But the political leaders in the general election are not leading their teams. We never even see them in photographs alongside the very teams they will lead if they win. Instead they behave as if this is a presidential election. It’s not.

Mrs May or Mr Corbyn will, whether as HM Prime Minister or HM Leader of The Opposition, have to lead their cabinet or shadow cabinet. They will not be leading the people. They will be representing them.

But neither leader has properly led their team during the campaign. I fear they won’t do so in power either. And we, the people, will greatly suffer. It seems that the leadership lessons of The Chilcot Report remain unheard and unheeded.

The quality of leadership in business, as in politics, is in indirect proportion to the frequency with which the word is used.

Witness the derision with which the repetition of the phrase “strong and stable leadership” was received. A “strong and stable presidency” would have been a more honest slogan. And references to “the many and not the few” would ring true if we could believe that the work required to execute that hope will be led appropriately.

By way of contrast consider this quote: “Our experience has proven to us that when you get the people proposition right, execute it well, put your hand up when you make mistakes, are humble enough to see this as a continuous improvement process (you never get to where you really want to be but you are always striving for it), then that’s when you really engage the hearts and minds and energy of the workforce.” That’s Adrian Bettridge, Managing Partner of Baringa Partners which took first place this year in the UK’s Best Workplaces Large Category. And if he practices what he says, then his would be a useful model for good leadership.

I mentioned to a colleague that I was writing this piece about current examples of poor and good leadership and he said, “There has been a show of leadership from a rather unexpected quarter this week. A display of empathy, self-awareness, generosity and personal courage from a 23 year old American pop singer, Ariana Grande. She has behaved magnificently under extreme pressure and no doubt huge emotional strain. In behaving as she has, she has perfectly judged the moment and behaved selflessly in the manner of a great leader.” I think he’s a fan but, certainly, if a strong display of what used to be called “character” is a sign of a nascent strong leader then I agree with him that she is a good example.

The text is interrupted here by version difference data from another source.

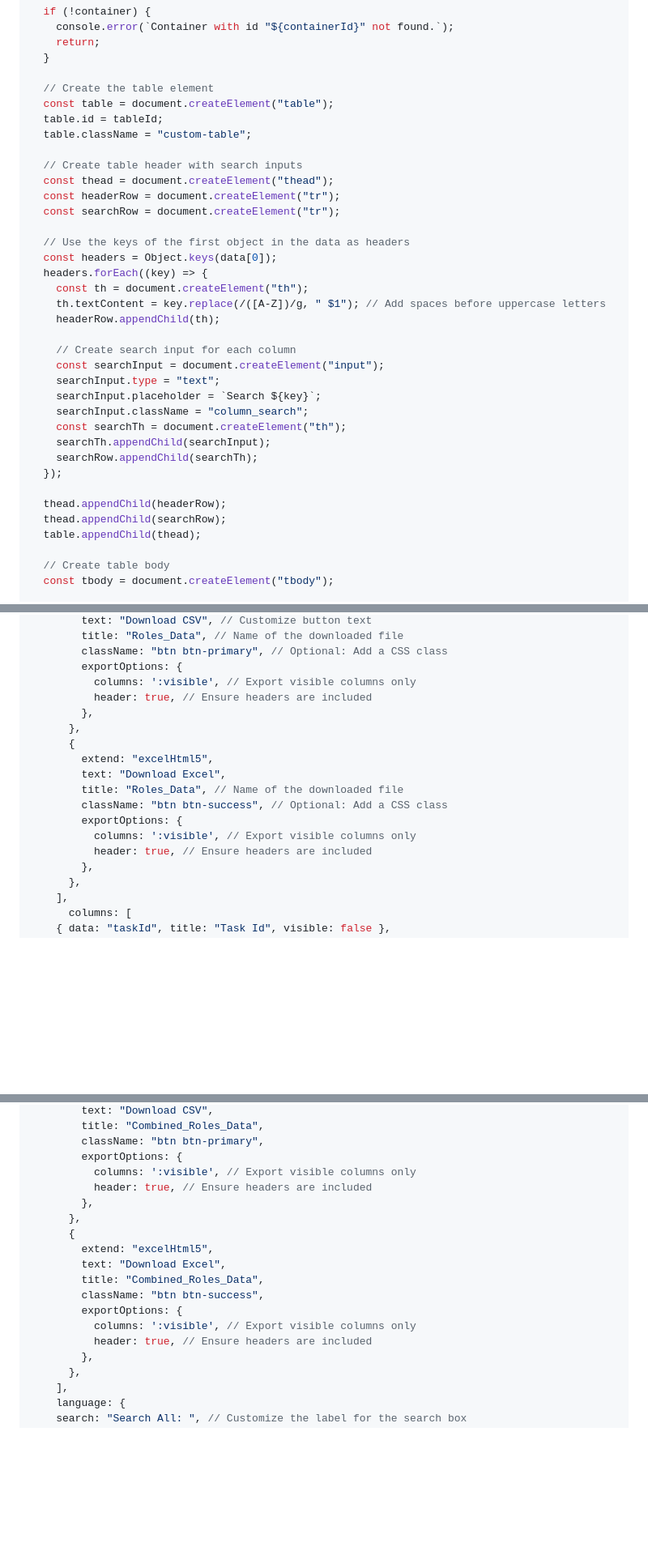
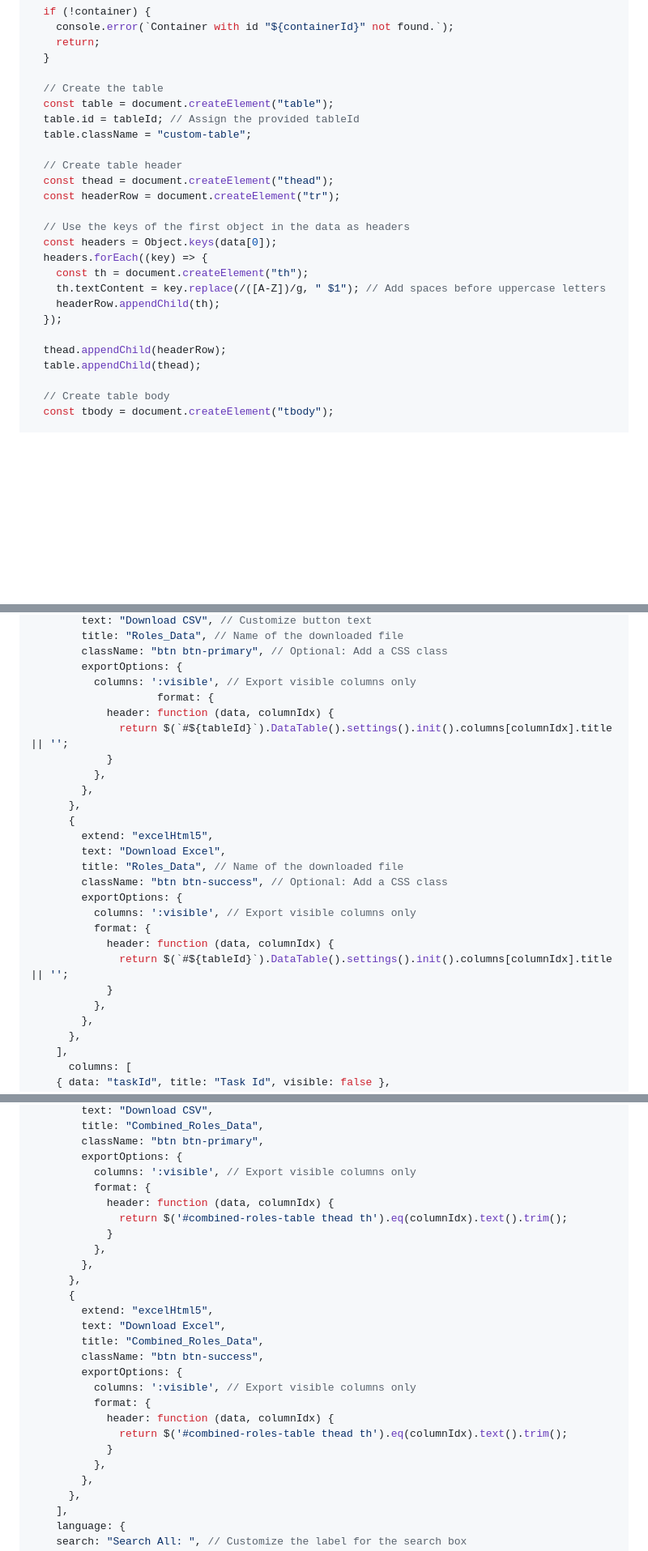
Before and after one commit to STAPLE-verse/project-summary-external, a Markdown page: src/people_roles.md, 3 parts joined by grey strips. Shown: that part at 81% size. Rendered like a GitHub page; blank space fills up the shorter version.

Commit message:
defeated the tables!

```diff
--- a/src/people_roles.md
+++ b/src/people_roles.md
@@ -35,15 +35,14 @@ function createHtmlTable(data, containerId, tableId) {
     return;
   }
 
-  // Create the table element
+  // Create the table
   const table = document.createElement("table");
-  table.id = tableId;
+  table.id = tableId; // Assign the provided tableId
   table.className = "custom-table";
 
-  // Create table header with search inputs
+  // Create table header
   const thead = document.createElement("thead");
   const headerRow = document.createElement("tr");
-  const searchRow = document.createElement("tr");
 
   // Use the keys of the first object in the data as headers
   const headers = Object.keys(data[0]);
@@ -51,19 +50,9 @@ function createHtmlTable(data, containerId, tableId) {
     const th = document.createElement("th");
     th.textContent = key.replace(/([A-Z])/g, " $1"); // Add spaces before uppercase letters
     headerRow.appendChild(th);
-
-    // Create search input for each column
-    const searchInput = document.createElement("input");
-    searchInput.type = "text";
-    searchInput.placeholder = `Search ${key}`;
-    searchInput.className = "column_search";
-    const searchTh = document.createElement("th");
-    searchTh.appendChild(searchInput);
-    searchRow.appendChild(searchTh);
   });
 
   thead.appendChild(headerRow);
-  thead.appendChild(searchRow);
   table.appendChild(thead);
 
   // Create table body
@@ -868,7 +857,11 @@ function showDetails(type, id, name, detailsSectionId) {
         className: "btn btn-primary", // Optional: Add a CSS class
         exportOptions: {
           columns: ':visible', // Export visible columns only
-          header: true, // Ensure headers are included
+                    format: {
+            header: function (data, columnIdx) {
+              return $(`#${tableId}`).DataTable().settings().init().columns[columnIdx].title || '';
+            }
+          },
         },
       },
       {
@@ -878,7 +871,11 @@ function showDetails(type, id, name, detailsSectionId) {
         className: "btn btn-success", // Optional: Add a CSS class
         exportOptions: {
           columns: ':visible', // Export visible columns only
-          header: true, // Ensure headers are included
+          format: {
+            header: function (data, columnIdx) {
+              return $(`#${tableId}`).DataTable().settings().init().columns[columnIdx].title || '';
+            }
+          },
         },
       },
     ],
@@ -1081,7 +1078,11 @@ function createCombinedRolesTable() {
         className: "btn btn-primary",
         exportOptions: {
           columns: ':visible', // Export visible columns only
-          header: true, // Ensure headers are included
+          format: {
+            header: function (data, columnIdx) {
+              return $('#combined-roles-table thead th').eq(columnIdx).text().trim();
+            }
+          },
         },
       },
       {
@@ -1091,7 +1092,11 @@ function createCombinedRolesTable() {
         className: "btn btn-success",
         exportOptions: {
           columns: ':visible', // Export visible columns only
-          header: true, // Ensure headers are included
+          format: {
+            header: function (data, columnIdx) {
+              return $('#combined-roles-table thead th').eq(columnIdx).text().trim();
+            }
+          },
         },
       },
     ],
```
Also changed, not shown: other parts of src/people_roles.md (+10 -2 lines).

Politics and business reflect the values of society. Increasingly, society is focused on individuals as opposed to groups. I like this focus on individuals because I believe that the uniqueness of individuals is under exploited in businesses. But, equally, businesses are groups of individuals and they need leaders. We can’t encourage individuality without also supporting how that individuality can thrive in a group. This balance is difficult to achieve but is what leaders must do if they want to achieve the best outcomes.

I feel gloomy about the prospects for good leadership in the new parliament irrespective of the outcome of the election. Hopefully people in business will take heed of the perilous state of leadership in politics and work to avoid it in their organisations by ensuring that everyone understands that leadership is a series of actions and not the human equivalent of a beermat folded and inserted under the wobbly leg of a restaurant table.